Time for drench resistance testing
A stocktake on the drench resistance situation every couple of years is very worthwhile. Resistance has developed on some farms to all except the newest drench types, and it’s important that only fully-effective drenches are used for any treatment in summer or autumn.
As mentioned in earlier newsletters, there are 2 main ways to do about this:
Lambs between 4 and 6 months of age are ideal for this, as they generally have significant worm egg counts at weaning, or within a few weeks before a drench. It’s best to talk to an adviser or to check the WormBoss website, to make sure that the correct procedure is followed.
As a follow-up to the newsletter comment last month, flystrikes have started or will soon do so across the state. Depending on what pre-planned management measures have been taken to reduce the attraction of flies to sheep in the short term (such as shearing, crutching and worm control), the main decisions are the need for either whole-flock preventative treatment or treatments to affected mobs or individuals as strikes occur.
The FlyBoss website has some user-friendly tools to help with these decisions, and full information on the chemical options. The new DPIRD phone app, FlyStrike Assist, also has information on protection and withholding periods.

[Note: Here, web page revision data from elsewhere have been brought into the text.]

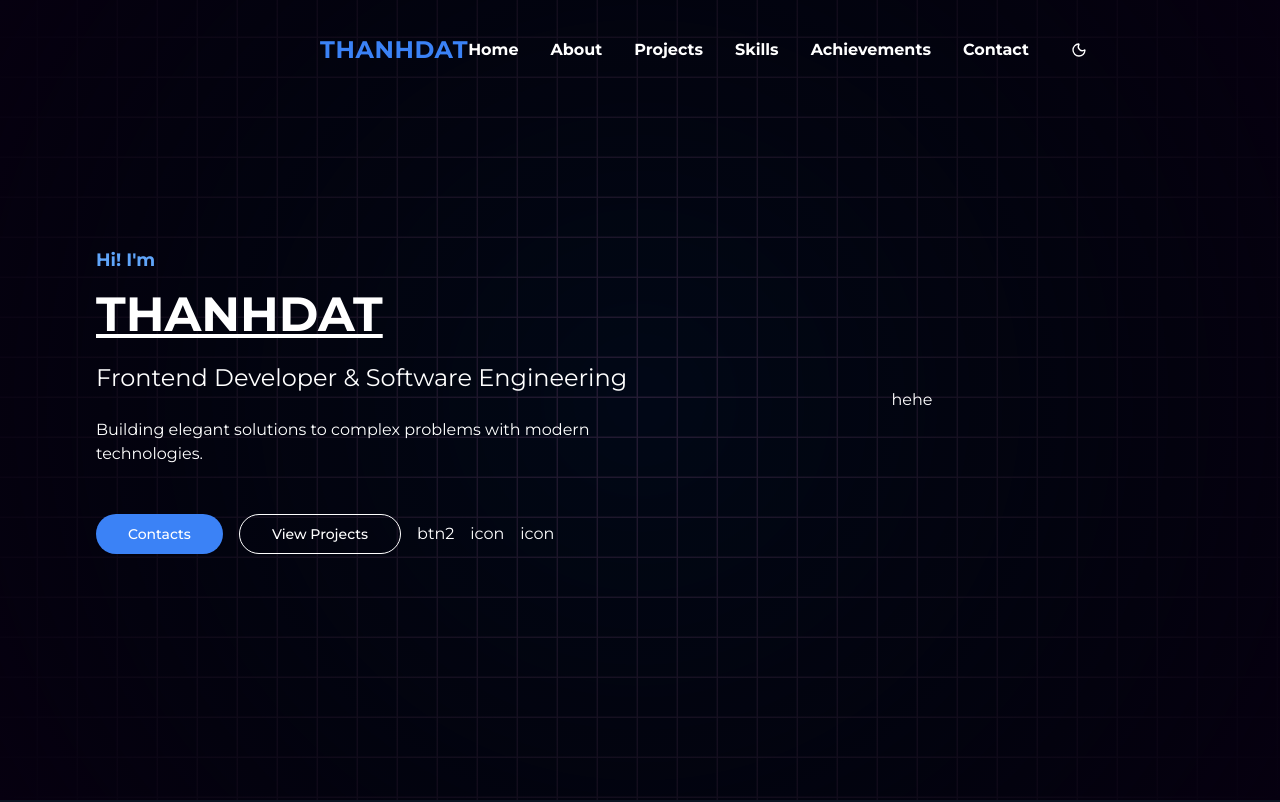
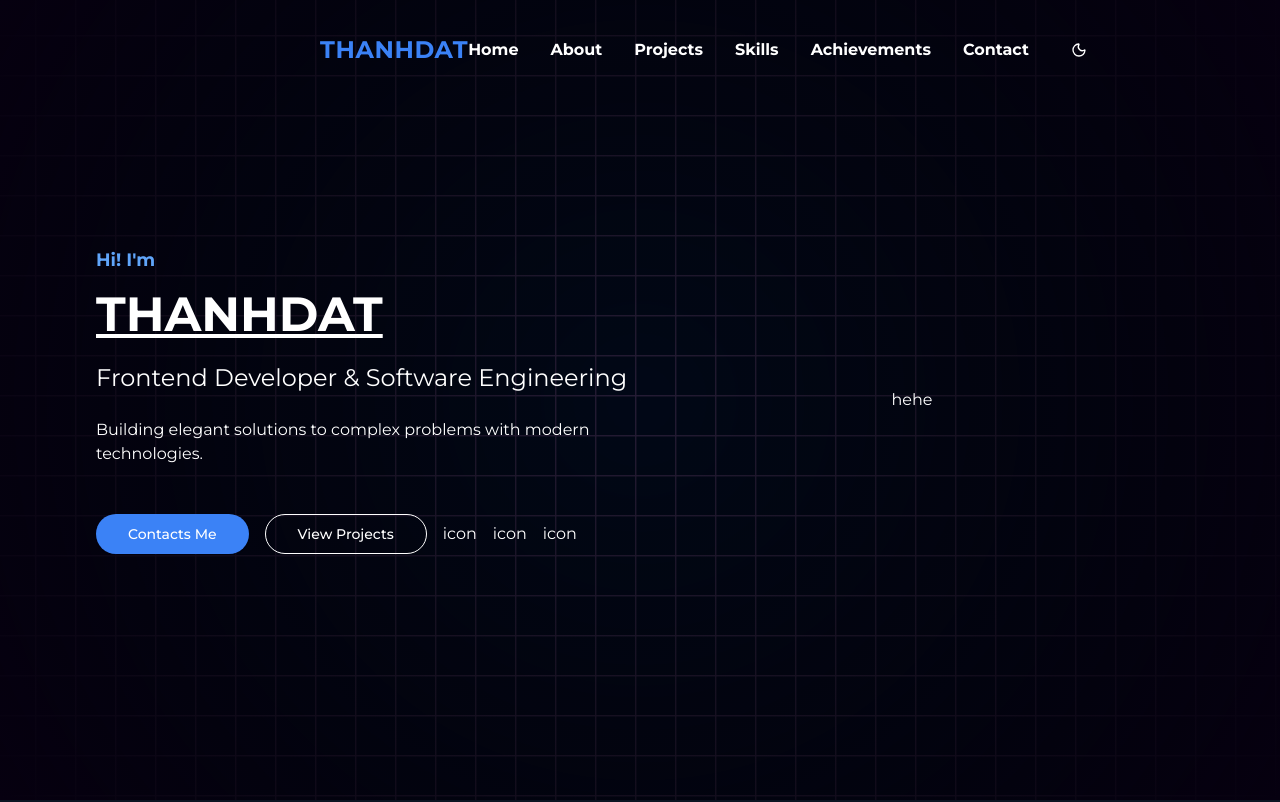
Before and after one commit to thnhdtdev/portfolio, a React (Vite) app: page / in a window 1280 px wide. Shown: the top 802 px of the page. Built offline with nearby package versions, Linux system fonts and the light colour scheme.

Commit message:
🗑️  chore: update color splashScreen

```diff
--- a/src/components/layout/SplashScreen.jsx
+++ b/src/components/layout/SplashScreen.jsx
@@ -7,13 +7,13 @@ const SplashScreen = ({ onDone }) => {
 	useEffect(() => {
 		const timer = setTimeout(() => {
 			if (onDone) onDone();
-		}, 3000);
+		}, 3100);
 		return () => clearTimeout(timer);
 	}, [onDone]);
 
 	return (
 		<div className="fixed inset-0 flex items-center justify-center bg-[#020817] z-50">
-			<div className="w-64 h-64 mx-auto mb-8">
+			<div className="w-80 h-80 mx-auto mb-8">
 				<Lottie animationData={helloAnimation} loop autoplay />
 			</div>
 		</div>
--- a/src/view/homepage.jsx
+++ b/src/view/homepage.jsx
@@ -28,9 +28,9 @@ const HomePage = () => (
 						<Button
 							variant="secondary"
 							size="lg"
-							className="bg-blue-500 text-white rounded-3xl transition-all duration-200 hover:bg-blue-600 hover:shadow-lg"
+							className="bg-blue-500 text-white rounded-3xl transition-all duration-200 hover:bg-blue-600 hover:shadow-lg capitalize"
 						>
-							Contacts
+							Contacts me
 						</Button>
 						<Button
 							variant="ghost"
@@ -39,7 +39,7 @@ const HomePage = () => (
 						>
 							View Projects
 						</Button>
-						<div>btn2</div>
+						<div>icon</div>
 						<div>icon</div>
 						<div>icon</div>
 					</div>
```
Also changed, not shown: src/assets/splashScreen/Hello.json (+1 -1 lines).
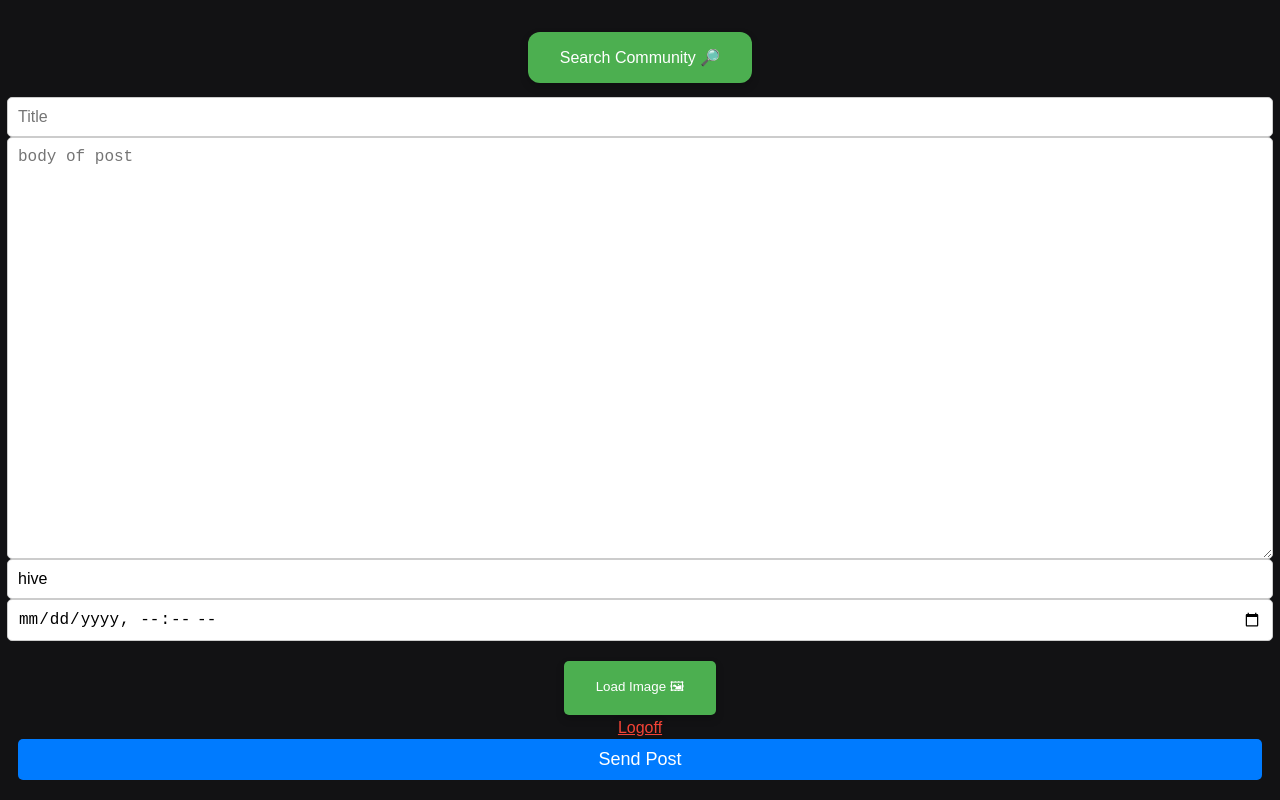
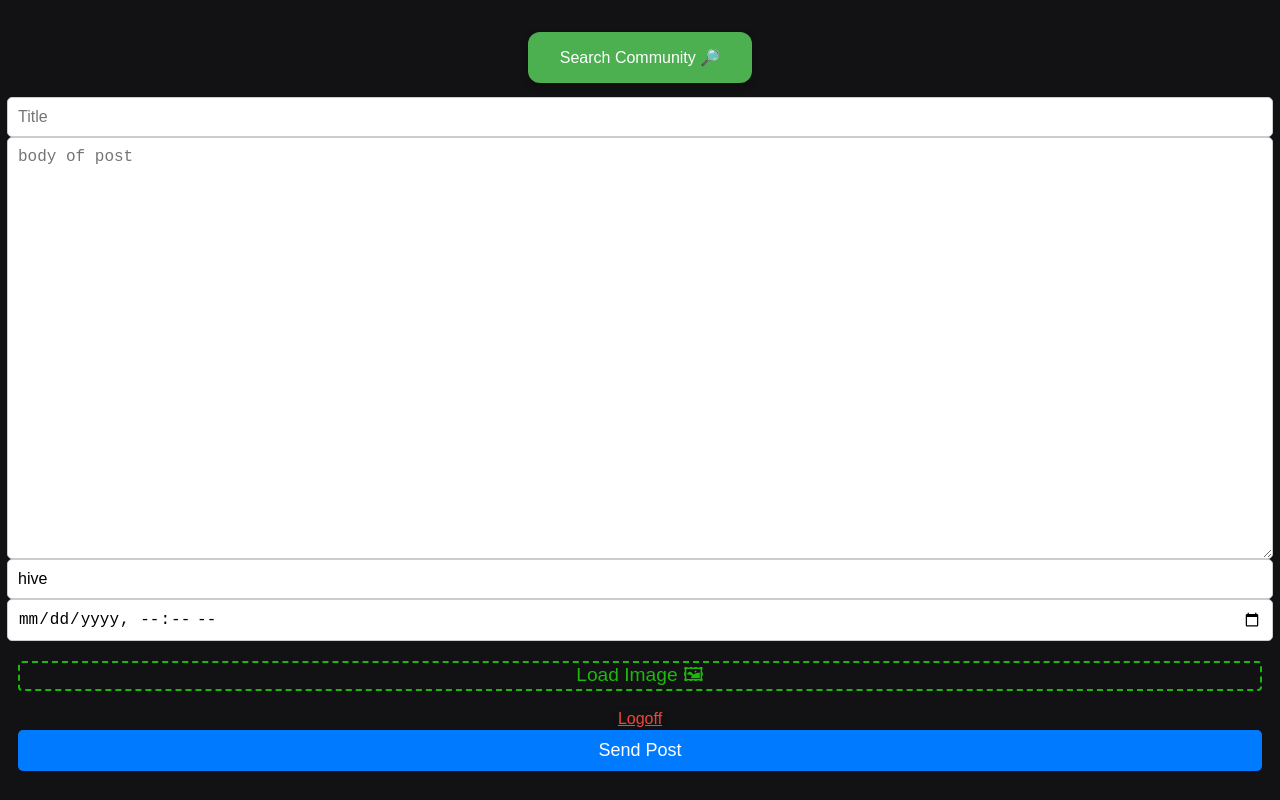
Before and after one commit to tasuboyz/Hive-TWA-Posting, a React (Vite) app: page /Hive-TWA-Posting/post in a window 1280 px wide. Built offline with nearby package versions, Linux system fonts and the light colour scheme.

Commit message:
Update FileInput Button

```diff
--- a/src/components/FileInput.tsx
+++ b/src/components/FileInput.tsx
@@ -14,7 +14,7 @@ const FileInput: React.FC<FileInputProps> = ({ onChange }) => {
 
   return (
     <div className="file-input-container">
-      <button type="button" onClick={handleClick} className="custom-file-button">
+      <button id="dropZone" onClick={handleClick}>
         Load Image 🖼
       </button>
       <input
--- a/src/components/Form css/CommunityButton.css
+++ b/src/components/Form css/CommunityButton.css
@@ -1,4 +1,5 @@
 .community-button-container {
+  width: 100%;
   display: flex;
   justify-content: center; /* Centrato orizzontalmente */
   align-items: center;
@@ -6,6 +7,7 @@
 }
 
 .community-button {
+  width: 100%;
   background-color: #4CAF50; /* Verde */
   border: none;
   color: white;
--- a/src/components/Form css/FileInput.css
+++ b/src/components/Form css/FileInput.css
@@ -1,35 +1,27 @@
 .file-input-container {
+  width: 100%;
   display: flex;
   justify-content: center; /* Centrato orizzontalmente */
   align-items: center;
   margin-top: 20px;
 }
 
+#dropZone {
+  width: 100%;
+  display: flex;
+  justify-content: center;
+  align-items: center;
+  height: 30px;
+  border: 2px dashed #1ed50adb;
+  border-radius: 4px;
+  cursor: pointer;
+  font-size: 1.2em;
+  color: #1ed50adb;
+  font-weight: 500;
+  margin-bottom: 15px;
+  background-color: #121214;
+}
+
 .hidden-file-input {
   display: none;
 }
-
-.custom-file-button {
-  background-color: #4CAF50;
-  color: white;
-  padding: 1rem 2rem; /* Unità relative per dimensioni responsive */
-  border: none;
-  cursor: pointer;
-  border-radius: 5px;
-  transition: background-color 0.3s ease, transform 0.3s ease, box-shadow 0.3s ease; /* Aggiunta transizione per box-shadow */
-  box-shadow: 0 4px 8px rgba(0, 0, 0, 0.2); /* Aggiunta ombra */
-}
-
-.custom-file-button:hover {
-  background-color: #45a049; /* Verde scuro */
-  transform: scale(1.05);
-}
-
-.custom-file-button:active {
-  background-color: #3e8e41; /* Verde ancora più scuro */
-  transform: scale(0.95);
-}
-
-.custom-file-button:focus {
-  outline: 2px solid #45a049; /* Stile per stato attivo */
-}
--- a/src/page/PostPage.css
+++ b/src/page/PostPage.css
@@ -1,9 +1,10 @@
 :root {
+  --primary-color: #007bff;
   font-family: 'Inter', sans-serif;
   line-height: 1.5;
   font-weight: 400;
   color-scheme: light dark;
-  color: #E1E1E6;
+  /* color: #E1E1E6; */
   background-color: #121214;
   font-synthesis: none;
   text-rendering: optimizeLegibility;
```
Also changed, not shown: src/page/PostPage.tsx (line endings or trailing spaces).
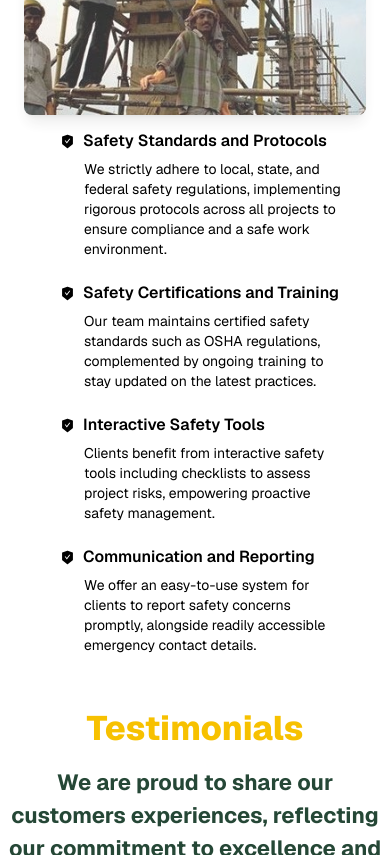
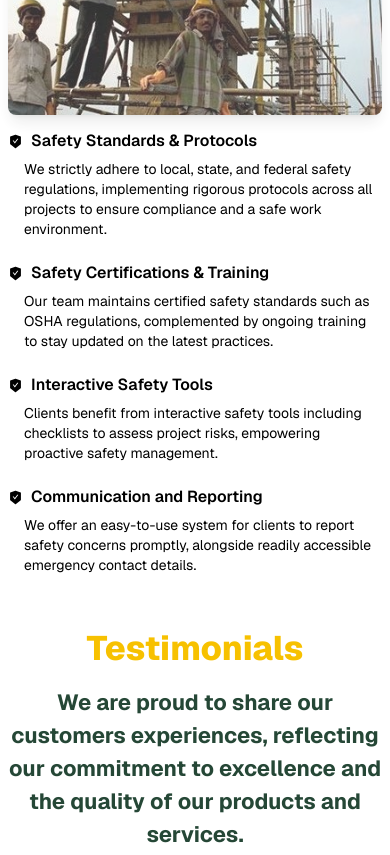
Before and after one commit to Vionsys-Official/sr-temple, a Next.js app: page / in a window 390 px wide. Shown: the part 6540-7395 px from the top of the page. Built offline with nearby package versions, Linux system fonts and the light colour scheme.

Commit message:
Worked on responsiveness and overflow of Home page

```diff
--- a/src/app/page.tsx
+++ b/src/app/page.tsx
@@ -10,7 +10,7 @@ import Hero from './ui/home/Hero';
 import Safety from './ui/home/Safety';
 
 const page: FC = () => (
-  <div className="overflow-x">
+  <div className="overflow-hidden">
     <Hero />
     <Counter />
     <Vision />
--- a/src/app/ui/home/Safety.tsx
+++ b/src/app/ui/home/Safety.tsx
@@ -8,11 +8,11 @@ import s1 from '../../../../public/assets/home/S1.jpg';
 
 const features = [
   {
-    title: 'Safety Standards and Protocols',
+    title: 'Safety Standards & Protocols',
     content: 'We strictly adhere to local, state, and federal safety regulations, implementing rigorous protocols across all projects to ensure compliance and a safe work environment.',
   },
   {
-    title: 'Safety Certifications and Training',
+    title: 'Safety Certifications & Training',
     content: 'Our team maintains certified safety standards such as OSHA regulations, complemented by ongoing training to stay updated on the latest practices.',
   },
   {
@@ -63,7 +63,7 @@ export default function Safety() {
       >
         Integrated Safety and Client Engagement
       </motion.h6>
-      <div className="mx-auto max-w-7xl px-6 lg:px-8">
+      <div className="mx-auto max-w-7xl md:px-6 px-2 lg:px-8">
         <div className="mx-auto max-w-2xl lg:max-w-none lg:grid lg:grid-cols-2">
           <div className="mt-2 mb-2 flex items-center justify-center lg:justify-end">
             <Image
@@ -73,10 +73,10 @@ export default function Safety() {
               alt="Construction image 3"
             />
           </div>
-          <div className="mt-4 mr-4 lg:mt-0 lg:max-w-lg lg:ml-8">
+          <div className="mt-4 md:mr-4 lg:mt-0 lg:max-w-lg lg:ml-8">
             <dl className="mt-4 space-y-6 leading-5">
               {features.map((feature) => (
-                <div key={feature.title} className=" pl-9">
+                <div key={feature.title} className="md:pl-9">
                   <motion.div
                     initial={{ opacity: 0, x: -70 }}
                     whileInView={{ opacity: 1, x: 0 }}
@@ -91,7 +91,7 @@ export default function Safety() {
                       <AiFillSafetyCertificate size={15} className="inline mr-2" />
                       {feature.title}
                     </h6>
-                    <p className=" mt-2 ml-6 md:text-Paragraph text-Paragraph_sm md:font-Paragraph font-Paragraph_sm">
+                    <p className=" mt-2 md:ml-6 ml-4 md:text-Paragraph text-Paragraph_sm md:font-Paragraph font-Paragraph_sm">
                       {feature.content}
                     </p>
                   </motion.div>
```
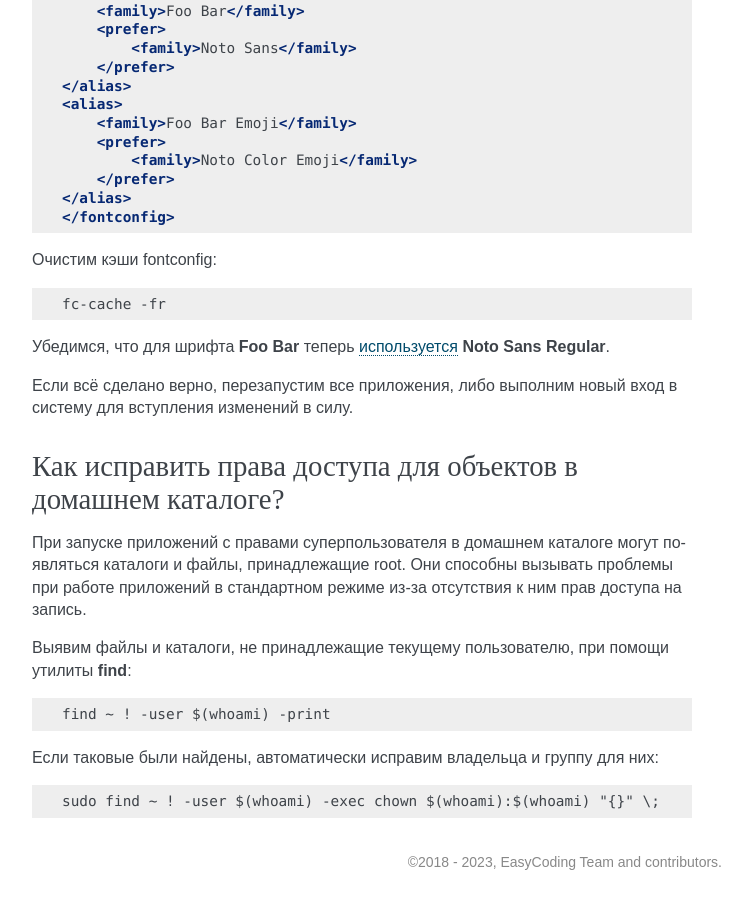
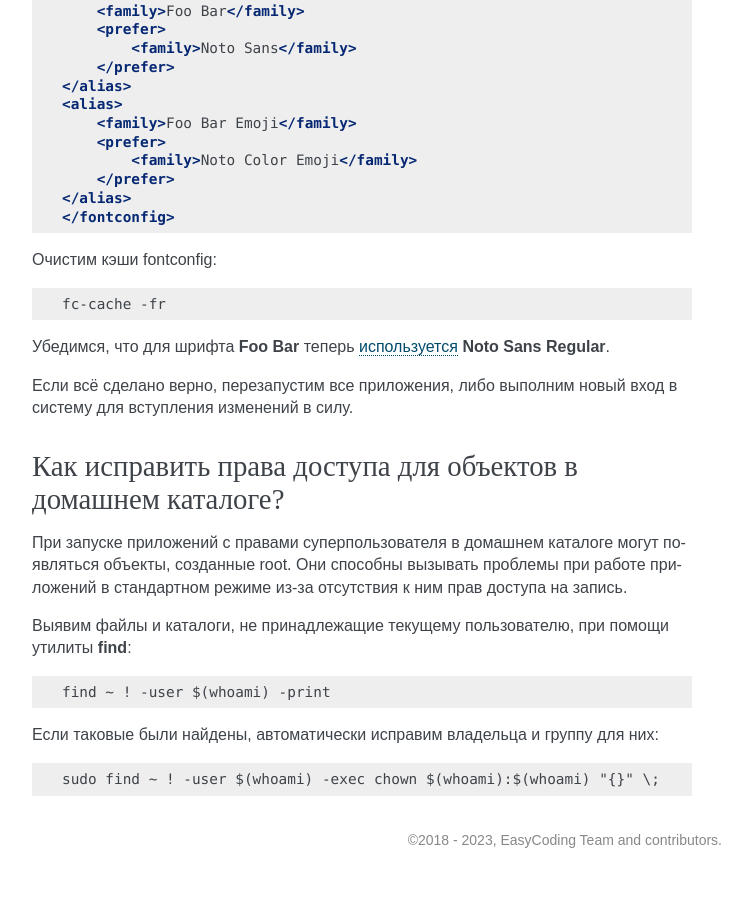
Before and after one commit to RussianFedora/FAQ, a Sphinx documentation site: the page built from source/using-system.rst, in a window 1280 px wide and 900 px high, scrolled down 18949 px. Shown: the whole window, without its empty margins (388-1140 px from the left). Built offline with Sphinx 7.4.7, drawn with Linux system fonts in a browser that asks for light colours; comment, search, counter and statistics services are not loaded; after the commit the page ends 19827 px from its top, so only the background shows below that.

Commit message:
Fixed tautology in home-permissions question.

```diff
--- a/source/using-system.rst
+++ b/source/using-system.rst
@@ -1123,7 +1123,7 @@ GUI:
 Как исправить права доступа для объектов в домашнем каталоге?
 =================================================================
 
-При запуске приложений с правами суперпользователя в домашнем каталоге могут появляться каталоги и файлы, принадлежащие root. Они способны вызывать проблемы при работе приложений в стандартном режиме из-за отсутствия к ним прав доступа на запись.
+При запуске приложений с правами суперпользователя в домашнем каталоге могут появляться объекты, созданные root. Они способны вызывать проблемы при работе приложений в стандартном режиме из-за отсутствия к ним прав доступа на запись.
 
 Выявим файлы и каталоги, не принадлежащие текущему пользователю, при помощи утилиты **find**:
 
```
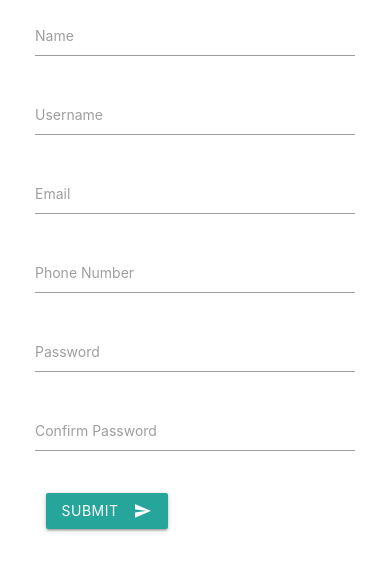
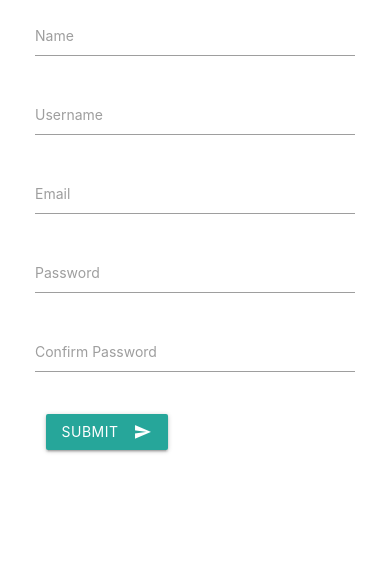
Before and after one commit to njorogetimk/timFarm, a Flask app: page /register-admin/1 in a window 390 px wide. Shown: the part 190-759 px from the top of the page. Run offline with Flask 2, Linux system fonts and the light colour scheme; some libraries are stand-ins or nearby versions.

Commit message:
remove phone no

```diff
--- a/timsystem/templates/register_admin.html
+++ b/timsystem/templates/register_admin.html
@@ -17,9 +17,6 @@
             <div class="input-field col s12 m6">
               {{render_field(form.admin_email, class_="validate")}}
             </div>
-            <div class="input-field col s12 m6">
-              {{render_field(form.phone_no, class_="validate")}}
-            </div>
             <div class="input-field col s12">
               {{render_field(form.password, class_="validate")}}
             </div>
```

Entering the proposed treatment date shows when these periods will end, making it easy to choose between options.
Shearing will be on the agenda for many farms at this time of year, and with it comes decisions on treatments for lice. If any lice have been seen—directly or by signs in the fleece—off-shears treatment is necessary, and that means a decision on whether by pour-on or dipping (and what type of dip), and the product to be used. There are a number of effective treatment options, but remember that resistance by lice to the insect growth regulator (IGR) and synthetic pyrethroid (SP) classes is common, and these now have little role for lice eradication. The LiceBoss website has much useful information and innovative decision tools to help sort out the best way to go.
Spring has sprung and with good soil moisture and sunshine the pastures are getting going. Unfortunately, this weather is also ideal for any worm larvae that may be developing on pasture.
Weaning is imminent and it is essential that weaners receive an effective drench at this time. Although faecal worm egg counts may be low prior to weaning, this is a stressful time for young sheep and low burdens can still have an impact. Ideally, weaners will be drenched onto a clean pasture. For a paddock to be clean at this time of year it must not have had any sheep on it for at least 6 months.
If you still have undrenched weaners and you have not conducted a Drench Resistance Test in the last 2 years then it is strongly recommended that you contact your veterinarian prior to any drenching to organise to do this. You will need between 90 and 120 undrenched weaners with a scour worm burden of 300 epg or more.